Back in July 2011, Abu Obeida was responsible for the murder of Gen. Abdul Fatah Younis, Qaddafi's former interior minister who had joined up with the rebellion. The group was headquartered in Benghazi.
Here's where the story becomes shocking: as early as July 2011, the media was reporting that Abu Obeida was responsible for all security in Benghazi. On July 31, 2011, the Sunday Telegraph (UK) reported:
So secretive is the brigade - said to be one of at least 30 semi-independent militias operating in the east of the country - that until yesterday few in the rebel capital had heard of it.
The fact that it takes its name from one of the Prophet Mohammed's most successful military commanders is an indication of its Islamist bent, observers say. Unlike the other militias, the Brigade seems to exercise considerable power within the rebel movement. Since Gen Younes's death, it has emerged that the group was in charge of internal security in Benghazi, essentially operating as a secret police force.

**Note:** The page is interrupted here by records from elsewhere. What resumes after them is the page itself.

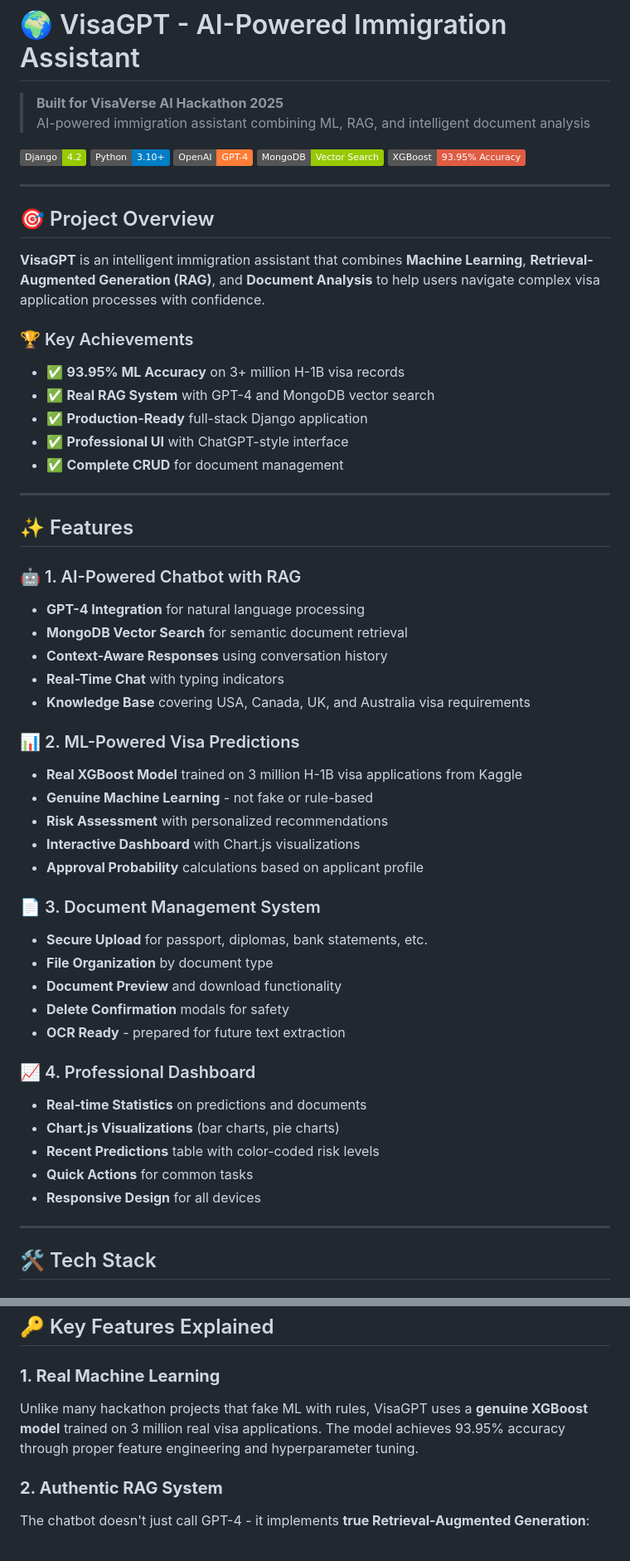
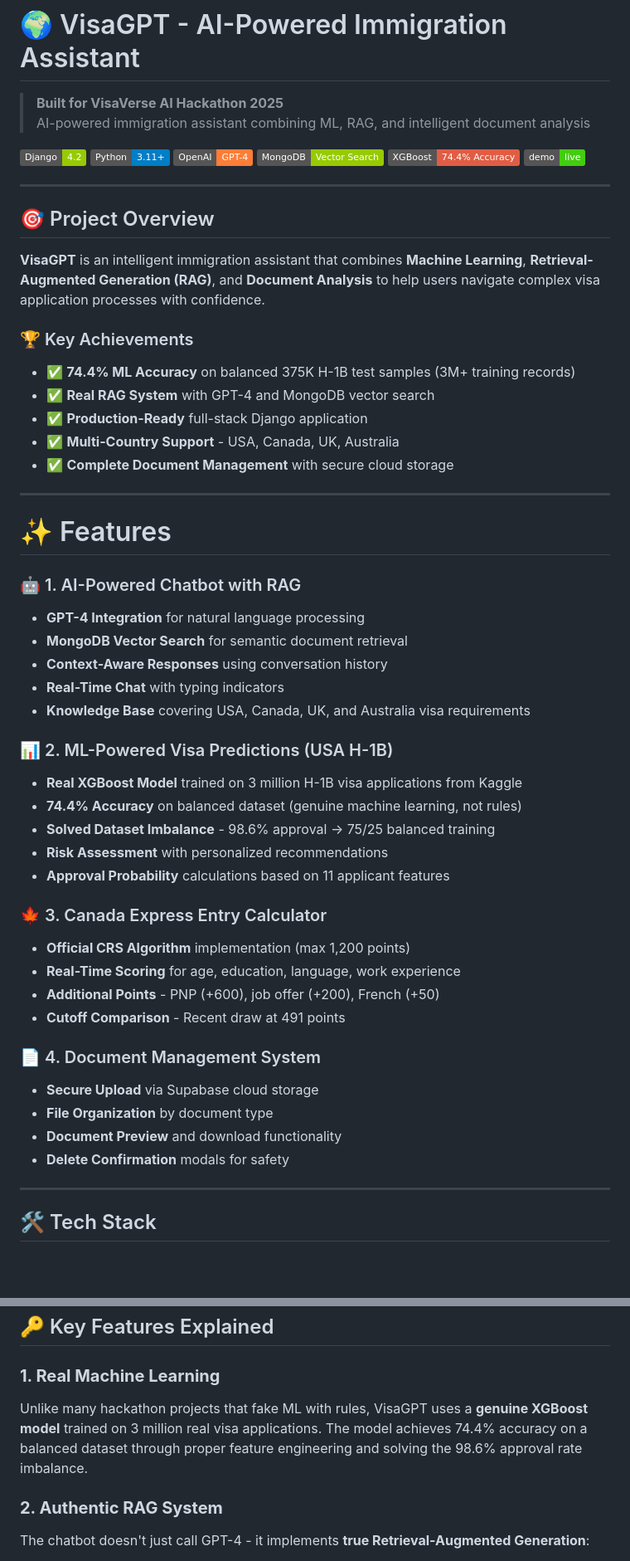
Before and after one commit to HunainRaza/VisaGPT, a Markdown page: README.md, 2 parts joined by grey strips. Shown: that part at 83% size. Rendered like a GitHub page; badges without logos; blank space fills up the shorter version.

```diff
--- a/README.md
+++ b/README.md
@@ -4,10 +4,11 @@
 > AI-powered immigration assistant combining ML, RAG, and intelligent document analysis
 
 [![Django](https://img.shields.io/badge/Django-4.2-green.svg)](https://www.djangoproject.com/)
-[![Python](https://img.shields.io/badge/Python-3.10+-blue.svg)](https://www.python.org/)
+[![Python](https://img.shields.io/badge/Python-3.11+-blue.svg)](https://www.python.org/)
 [![OpenAI](https://img.shields.io/badge/OpenAI-GPT--4-orange.svg)](https://openai.com/)
 [![MongoDB](https://img.shields.io/badge/MongoDB-Vector%20Search-green.svg)](https://www.mongodb.com/)
-[![XGBoost](https://img.shields.io/badge/XGBoost-93.95%25%20Accuracy-red.svg)](https://xgboost.readthedocs.io/)
+[![XGBoost](https://img.shields.io/badge/XGBoost-74.4%25%20Accuracy-red.svg)](https://xgboost.readthedocs.io/)
+[![Live Demo](https://img.shields.io/badge/demo-live-success)](https://visagpt.onrender.com)
 
 ---
 
@@ -17,15 +18,15 @@
 
 ### 🏆 Key Achievements
 
-- ✅ **93.95% ML Accuracy** on 3+ million H-1B visa records
+- ✅ **74.4% ML Accuracy** on balanced 375K H-1B test samples (3M+ training records)
 - ✅ **Real RAG System** with GPT-4 and MongoDB vector search
 - ✅ **Production-Ready** full-stack Django application
-- ✅ **Professional UI** with ChatGPT-style interface
-- ✅ **Complete CRUD** for document management
+- ✅ **Multi-Country Support** - USA, Canada, UK, Australia
+- ✅ **Complete Document Management** with secure cloud storage
 
 ---
 
-## ✨ Features
+# ✨ Features
 
 ### 🤖 1. AI-Powered Chatbot with RAG
 - **GPT-4 Integration** for natural language processing
@@ -34,26 +35,24 @@
 - **Real-Time Chat** with typing indicators
 - **Knowledge Base** covering USA, Canada, UK, and Australia visa requirements
 
-### 📊 2. ML-Powered Visa Predictions
+### 📊 2. ML-Powered Visa Predictions (USA H-1B)
 - **Real XGBoost Model** trained on 3 million H-1B visa applications from Kaggle
-- **Genuine Machine Learning** - not fake or rule-based
+- **74.4% Accuracy** on balanced dataset (genuine machine learning, not rules)
+- **Solved Dataset Imbalance** - 98.6% approval → 75/25 balanced training
 - **Risk Assessment** with personalized recommendations
-- **Interactive Dashboard** with Chart.js visualizations
-- **Approval Probability** calculations based on applicant profile
+- **Approval Probability** calculations based on 11 applicant features
 
-### 📄 3. Document Management System
-- **Secure Upload** for passport, diplomas, bank statements, etc.
+### 🍁 3. Canada Express Entry Calculator
+- **Official CRS Algorithm** implementation (max 1,200 points)
+- **Real-Time Scoring** for age, education, language, work experience
+- **Additional Points** - PNP (+600), job offer (+200), French (+50)
+- **Cutoff Comparison** - Recent draw at 491 points
+
+### 📄 4. Document Management System
+- **Secure Upload** via Supabase cloud storage
 - **File Organization** by document type
 - **Document Preview** and download functionality
 - **Delete Confirmation** modals for safety
-- **OCR Ready** - prepared for future text extraction
-
-### 📈 4. Professional Dashboard
-- **Real-time Statistics** on predictions and documents
-- **Chart.js Visualizations** (bar charts, pie charts)
-- **Recent Predictions** table with color-coded risk levels
-- **Quick Actions** for common tasks
-- **Responsive Design** for all devices
 
 ---
 
@@ -363,7 +403,7 @@ VisaGPT/
 ## 🔑 Key Features Explained
 
 ### **1. Real Machine Learning**
-Unlike many hackathon projects that fake ML with rules, VisaGPT uses a **genuine XGBoost model** trained on 3 million real visa applications. The model achieves 93.95% accuracy through proper feature engineering and hyperparameter tuning.
+Unlike many hackathon projects that fake ML with rules, VisaGPT uses a **genuine XGBoost model** trained on 3 million real visa applications. The model achieves 74.4% accuracy on a balanced dataset through proper feature engineering and solving the 98.6% approval rate imbalance.
 
 ### **2. Authentic RAG System**
 The chatbot doesn't just call GPT-4 - it implements **true Retrieval-Augmented Generation**:
```
Also changed, not shown: other parts of README.md (+64 -21 lines), screenshots/landing-page.png, 1 other file.
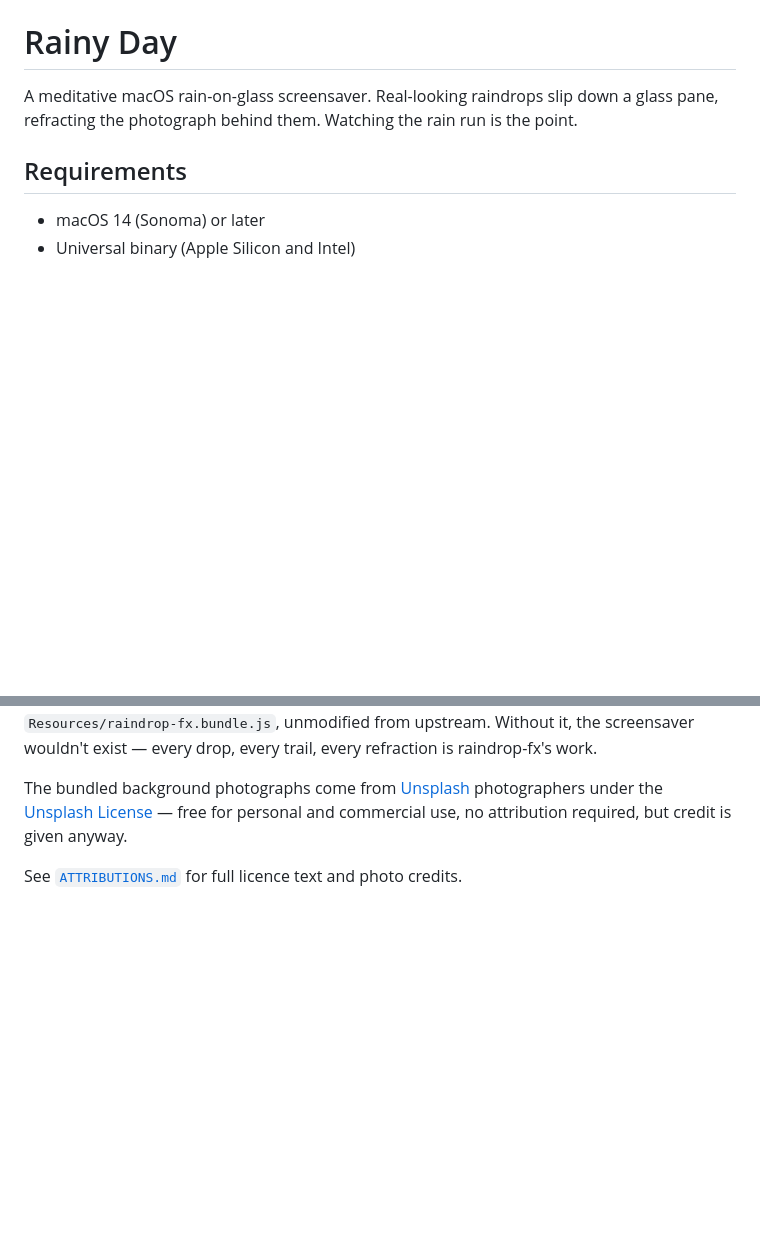
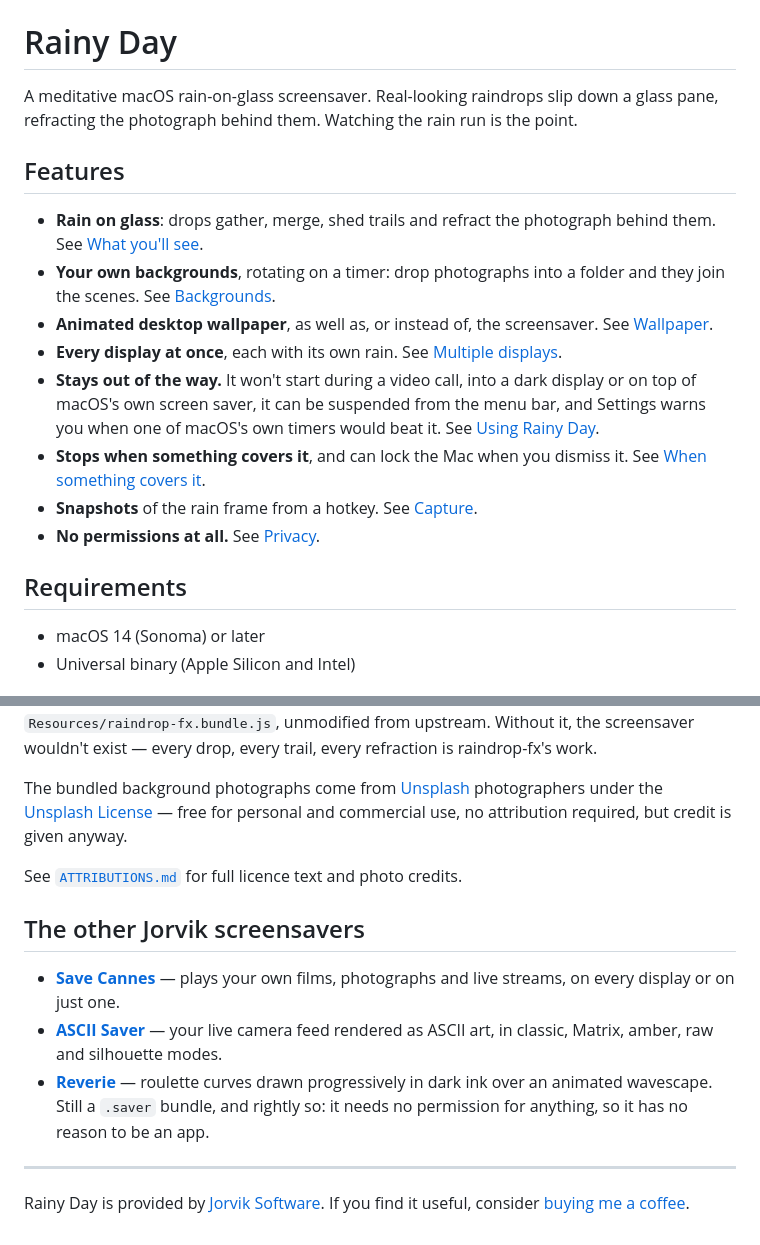
Before and after one commit to PerpetualBeta/RainyDay, a Markdown page: README.md, 2 parts joined by grey strips. GitHub-like rendering; blank space fills up the shorter version.

```diff
--- a/README.md
+++ b/README.md
@@ -1,6 +1,17 @@
 # Rainy Day
 
 A meditative macOS rain-on-glass screensaver. Real-looking raindrops slip down a glass pane, refracting the photograph behind them. Watching the rain run is the point.
+
+## Features
+
+- **Rain on glass**: drops gather, merge, shed trails and refract the photograph behind them. See [What you'll see](#what-youll-see).
+- **Your own backgrounds**, rotating on a timer: drop photographs into a folder and they join the scenes. See [Backgrounds](#backgrounds).
+- **Animated desktop wallpaper**, as well as, or instead of, the screensaver. See [Wallpaper](#wallpaper).
+- **Every display at once**, each with its own rain. See [Multiple displays](#multiple-displays).
+- **Stays out of the way.** It won't start during a video call, into a dark display or on top of macOS's own screen saver, it can be suspended from the menu bar, and Settings warns you when one of macOS's own timers would beat it. See [Using Rainy Day](#using-rainy-day).
+- **Stops when something covers it**, and can lock the Mac when you dismiss it. See [When something covers it](#when-something-covers-it).
+- **Snapshots** of the rain frame from a hotkey. See [Capture](#capture).
+- **No permissions at all.** See [Privacy](#privacy).
 
 ## Requirements
 
@@ -111,3 +150,13 @@ Rainy Day embeds [raindrop-fx](https://github.com/SardineFish/raindrop-fx) by Sa
 The bundled background photographs come from [Unsplash](https://unsplash.com/) photographers under the [Unsplash License](https://unsplash.com/license) — free for personal and commercial use, no attribution required, but credit is given anyway.
 
 See [`ATTRIBUTIONS.md`](ATTRIBUTIONS.md) for full licence text and photo credits.
+
+## The other Jorvik screensavers
+
+- **[Save Cannes](https://jorviksoftware.cc/screensavers/savecannes)** — plays your own films, photographs and live streams, on every display or on just one.
+- **[ASCII Saver](https://jorviksoftware.cc/screensavers/asciisaver)** — your live camera feed rendered as ASCII art, in classic, Matrix, amber, raw and silhouette modes.
+- **[Reverie](https://jorviksoftware.cc/screensavers/reverie)** — roulette curves drawn progressively in dark ink over an animated wavescape. Still a `.saver` bundle, and rightly so: it needs no permission for anything, so it has no reason to be an app.
+
+---
+
+Rainy Day is provided by [Jorvik Software](https://jorviksoftware.cc/). If you find it useful, consider [buying me a coffee](https://jorviksoftware.cc/donate).
```
Also changed, not shown: other parts of README.md (+74 -46 lines), ARCHITECTURE.md (added, +22 -0 lines).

You read that correctly. In July 2011, more than a year before the murder of our ambassador by Abu Obeida in Benghazi, Libya, the press reported that Abu Obeida was "in charge of internal security in Benghazi, essentially operating as a secret police force."
And yet the Obama administration chose not only to turn down repeated requests for additional security from diplomatic posts in Libya, it recruited security for our ambassador from the local Benghazi population. As Jake Tapper reported, "a local Libyan security brigade in Benghazi consisted mostly of merchants and shopkeepers, and had not received pay in months." Eric Nordstrom, Regional Security Officer at the State Department, said he had no idea if they would respond to an attack.
Not only did the locals not respond to the attack, they reportedly helped out the terrorists. According to CBS News the day of the attack, Wanis al-Sharef, a Libyan Interior Ministry official, stated that "members of the Libyan security team seem to have indicated to the protesters the building to which the American officials had been relocated, and that building then came under attack."